Problem details:
Set down the data that follows, exactly and completely.

Source data:

--- START ---

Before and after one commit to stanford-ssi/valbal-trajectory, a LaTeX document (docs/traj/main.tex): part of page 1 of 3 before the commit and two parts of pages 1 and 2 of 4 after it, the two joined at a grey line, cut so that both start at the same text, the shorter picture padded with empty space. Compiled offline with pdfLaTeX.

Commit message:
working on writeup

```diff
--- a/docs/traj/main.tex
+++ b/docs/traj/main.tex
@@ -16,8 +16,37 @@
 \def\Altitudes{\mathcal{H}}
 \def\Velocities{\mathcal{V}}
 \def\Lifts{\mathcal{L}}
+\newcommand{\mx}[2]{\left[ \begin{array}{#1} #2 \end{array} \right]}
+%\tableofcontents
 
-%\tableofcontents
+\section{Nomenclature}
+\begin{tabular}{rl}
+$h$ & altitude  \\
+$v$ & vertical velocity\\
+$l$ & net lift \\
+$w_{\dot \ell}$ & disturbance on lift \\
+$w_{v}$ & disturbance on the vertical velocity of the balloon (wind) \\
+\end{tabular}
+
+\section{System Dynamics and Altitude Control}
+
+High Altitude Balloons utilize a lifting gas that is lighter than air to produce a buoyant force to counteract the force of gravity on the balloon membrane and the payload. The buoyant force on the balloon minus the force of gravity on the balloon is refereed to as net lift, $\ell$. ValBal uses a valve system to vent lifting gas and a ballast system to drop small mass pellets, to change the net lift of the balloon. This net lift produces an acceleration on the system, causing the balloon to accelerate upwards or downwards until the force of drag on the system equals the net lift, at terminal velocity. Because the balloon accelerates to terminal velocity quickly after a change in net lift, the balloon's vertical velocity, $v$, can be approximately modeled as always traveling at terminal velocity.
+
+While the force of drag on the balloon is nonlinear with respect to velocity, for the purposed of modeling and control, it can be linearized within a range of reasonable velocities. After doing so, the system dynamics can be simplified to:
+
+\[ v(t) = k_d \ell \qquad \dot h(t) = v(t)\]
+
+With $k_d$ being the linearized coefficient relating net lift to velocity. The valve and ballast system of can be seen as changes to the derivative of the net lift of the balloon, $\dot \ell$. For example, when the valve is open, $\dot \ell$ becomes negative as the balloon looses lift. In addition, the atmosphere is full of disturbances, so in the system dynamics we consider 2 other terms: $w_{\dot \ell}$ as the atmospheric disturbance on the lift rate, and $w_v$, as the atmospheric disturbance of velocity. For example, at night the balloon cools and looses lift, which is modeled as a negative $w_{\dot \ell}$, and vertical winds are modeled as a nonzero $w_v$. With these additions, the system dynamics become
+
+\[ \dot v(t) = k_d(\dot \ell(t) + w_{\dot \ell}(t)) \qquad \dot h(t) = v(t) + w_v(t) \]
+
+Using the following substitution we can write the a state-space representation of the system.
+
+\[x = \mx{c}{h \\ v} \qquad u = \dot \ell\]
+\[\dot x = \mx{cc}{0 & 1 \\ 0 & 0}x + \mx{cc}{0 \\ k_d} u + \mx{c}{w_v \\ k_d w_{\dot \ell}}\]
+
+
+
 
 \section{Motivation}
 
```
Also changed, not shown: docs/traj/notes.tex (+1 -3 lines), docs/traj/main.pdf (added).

--- END ---

Written solution:
Before and after one commit to stanford-ssi/valbal-trajectory, a LaTeX document (docs/traj/main.tex): part of page 1 of 3 before the commit and two parts of pages 1 and 2 of 4 after it, the two joined at a grey line, cut so that both start at the same text, the shorter picture padded with empty space. Compiled offline with pdfLaTeX.

Commit message:
working on writeup

```diff
--- a/docs/traj/main.tex
+++ b/docs/traj/main.tex
@@ -16,8 +16,37 @@
 \def\Altitudes{\mathcal{H}}
 \def\Velocities{\mathcal{V}}
 \def\Lifts{\mathcal{L}}
+\newcommand{\mx}[2]{\left[ \begin{array}{#1} #2 \end{array} \right]}
+%\tableofcontents
 
-%\tableofcontents
+\section{Nomenclature}
+\begin{tabular}{rl}
+$h$ & altitude  \\
+$v$ & vertical velocity\\
+$l$ & net lift \\
+$w_{\dot \ell}$ & disturbance on lift \\
+$w_{v}$ & disturbance on the vertical velocity of the balloon (wind) \\
+\end{tabular}
+
+\section{System Dynamics and Altitude Control}
+
+High Altitude Balloons utilize a lifting gas that is lighter than air to produce a buoyant force to counteract the force of gravity on the balloon membrane and the payload. The buoyant force on the balloon minus the force of gravity on the balloon is refereed to as net lift, $\ell$. ValBal uses a valve system to vent lifting gas and a ballast system to drop small mass pellets, to change the net lift of the balloon. This net lift produces an acceleration on the system, causing the balloon to accelerate upwards or downwards until the force of drag on the system equals the net lift, at terminal velocity. Because the balloon accelerates to terminal velocity quickly after a change in net lift, the balloon's vertical velocity, $v$, can be approximately modeled as always traveling at terminal velocity.
+
+While the force of drag on the balloon is nonlinear with respect to velocity, for the purposed of modeling and control, it can be linearized within a range of reasonable velocities. After doing so, the system dynamics can be simplified to:
+
+\[ v(t) = k_d \ell \qquad \dot h(t) = v(t)\]
+
+With $k_d$ being the linearized coefficient relating net lift to velocity. The valve and ballast system of can be seen as changes to the derivative of the net lift of the balloon, $\dot \ell$. For example, when the valve is open, $\dot \ell$ becomes negative as the balloon looses lift. In addition, the atmosphere is full of disturbances, so in the system dynamics we consider 2 other terms: $w_{\dot \ell}$ as the atmospheric disturbance on the lift rate, and $w_v$, as the atmospheric disturbance of velocity. For example, at night the balloon cools and looses lift, which is modeled as a negative $w_{\dot \ell}$, and vertical winds are modeled as a nonzero $w_v$. With these additions, the system dynamics become
+
+\[ \dot v(t) = k_d(\dot \ell(t) + w_{\dot \ell}(t)) \qquad \dot h(t) = v(t) + w_v(t) \]
+
+Using the following substitution we can write the a state-space representation of the system.
+
+\[x = \mx{c}{h \\ v} \qquad u = \dot \ell\]
+\[\dot x = \mx{cc}{0 & 1 \\ 0 & 0}x + \mx{cc}{0 \\ k_d} u + \mx{c}{w_v \\ k_d w_{\dot \ell}}\]
+
+
+
 
 \section{Motivation}
 
```
Also changed, not shown: docs/traj/notes.tex (+1 -3 lines), docs/traj/main.pdf (added).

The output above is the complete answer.